ALIA logo.png
Founded 1937
Location
Area served
Australian librarians, library technicians, libraries and related organisations
Key people
Damian Lodge (2014-15 President), Sue McKerracher (Executive Director).
Website http://www.alia.org.au

The Australian Library and Information Association (ALIA) is the peak professional organisation for the Australian library and information services sector.

History[edit]

In August 1937 fifty-five librarians meeting at the Albert Hall in Canberra formed the Australian Institute of Librarians, the foundation president was William H. Ifould the Principal Librarian at the Public Library of New South Wales.[1][2] John Metcalfe, Deputy Principal Librarian at the Public Library of New South Wales was the first honorary general secretary and drafted much of the original constitution.[3][4]

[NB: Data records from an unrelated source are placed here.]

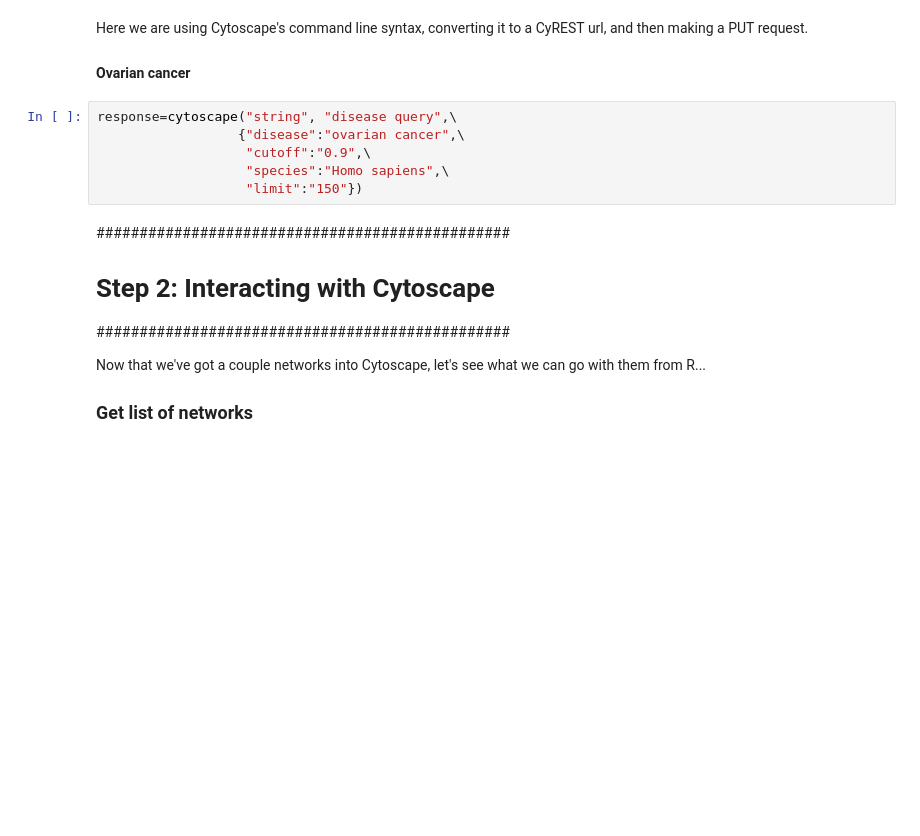
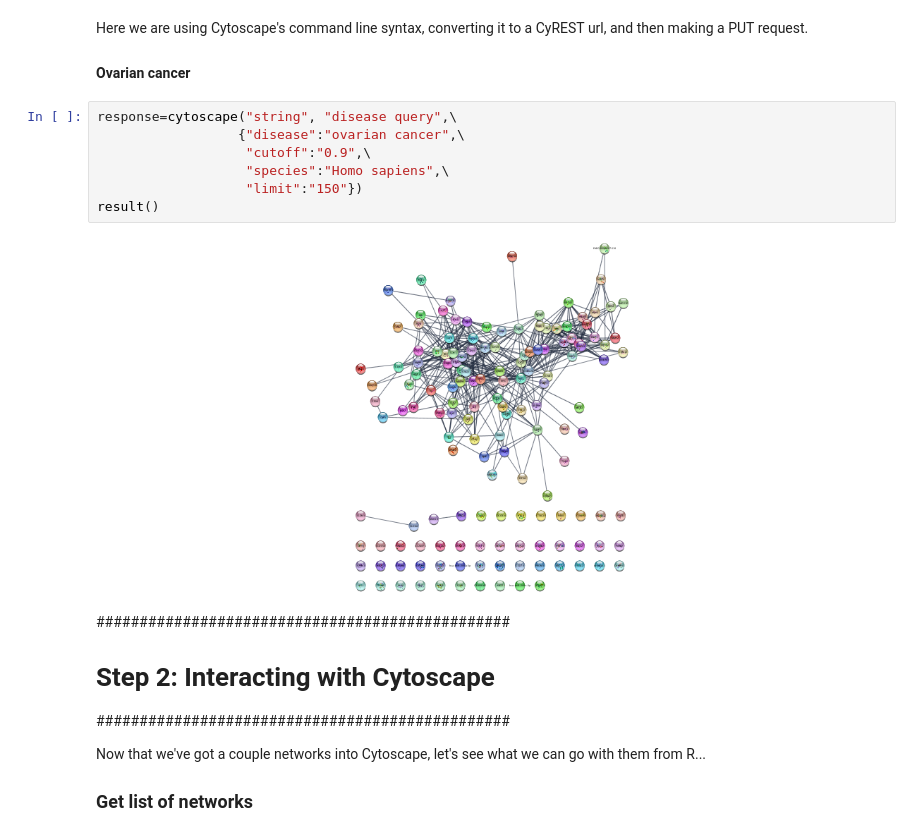
Before and after one commit to cytoscape/cytoscape-automation, a Jupyter notebook: for-scripters/Python/advanced-cancer-networks-and-data.ipynb, the cells around one changed output. Saved outputs shown, nothing was run; the diff lists cells and outputs as text; blank space fills up the shorter version.

```diff
--- a/for-scripters/Python/advanced-cancer-networks-and-data.ipynb
+++ b/for-scripters/Python/advanced-cancer-networks-and-data.ipynb
@@ -338,9 +458,12 @@ Here we are using Cytoscape's command line syntax, converting it to a CyREST url
 # %%
 response=cytoscape("string", "disease query",\
                   {"disease":"ovarian cancer",\
                    "cutoff":"0.9",\
                    "species":"Homo sapiens",\
                    "limit":"150"})
+result()
+# %% [output]
+[figure, added]
 # %% [markdown]
 ################################################
 # Step 2: Interacting with Cytoscape
```
Also changed, not shown: parts of 21 cells of this notebook, 4 other files.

Group photograph of the delegates attending the Australian Institute of Librarians' inaugural meeting at Canberra, August 20, 1937.

The Association assumed the title of the Library Association of Australia in 1949, and in 1989 adopted the new name of the Australian Library and Information Association in recognition of the broadening scope of the profession.

Governance[edit]

The Association is governed by a Constitution and is guided by its vision, mission, objects and values. Their policy statements are developed by an elected Board of Directors and implemented by the ALIA National Office.

Membership of ALIA is open to individuals and organisations alike: the only membership requirement is an interest in the sector. Members of ALIA can belong to as many groups as they wish. These groups actively participate in Association activities.

ALIA Awards, national and regional, are presented each year to reward members of the library and information community and to celebrate their achievements.

ALIA publishes several journals, including ALJ (the Australian Library Journal), AARL (Australian Academic & Research Libraries) and inCite, their monthly news magazine to members. Selected articles from these journals are available on the ALIA website.

ALIA National Office staff are based in ALIA House in the nation's capital, Canberra.

See also[edit]

References[edit]

  1. ^ "LIBRARIANS.". The Canberra Times (ACT : 1926 - 1995) (ACT: National Library of Australia). 21 August 1937. p. 2. Retrieved 14 July 2014. 
  2. ^ "LIBRARIANS' INSTITUTE.". Examiner (Launceston, Tas. : 1900 - 1954) (Launceston, Tas.: National Library of Australia). 23 August 1937. p. 8 Edition: LATE NEWS EDITION and DAILY. Retrieved 14 July 2014. 
  3. ^ Australian Library History Conference (9th : 2009 : Prahan, Vic.); McMullin, B. J. (Brian John) (2010), Collections, characters and communities : the shaping of libraries in Australia and New Zealand, Australian Scholarly Publishing, ISBN 978-1-921509-61-2 
  4. ^ Whyte, Jean P. (Jean Primrose); Jones, David J. (David John), 1946- (2007), Uniting a profession : the Australian Institute of Librarians 1937-1949, Australian Library and Information Association, ISBN 978-0-86804-565-8 

Further reading[edit]

  • Browne, Mairéad (February 1999). "Threat or promise? The information society and the information profession". The Australian Library Journal 48 (1): 17–32. 

External links[edit]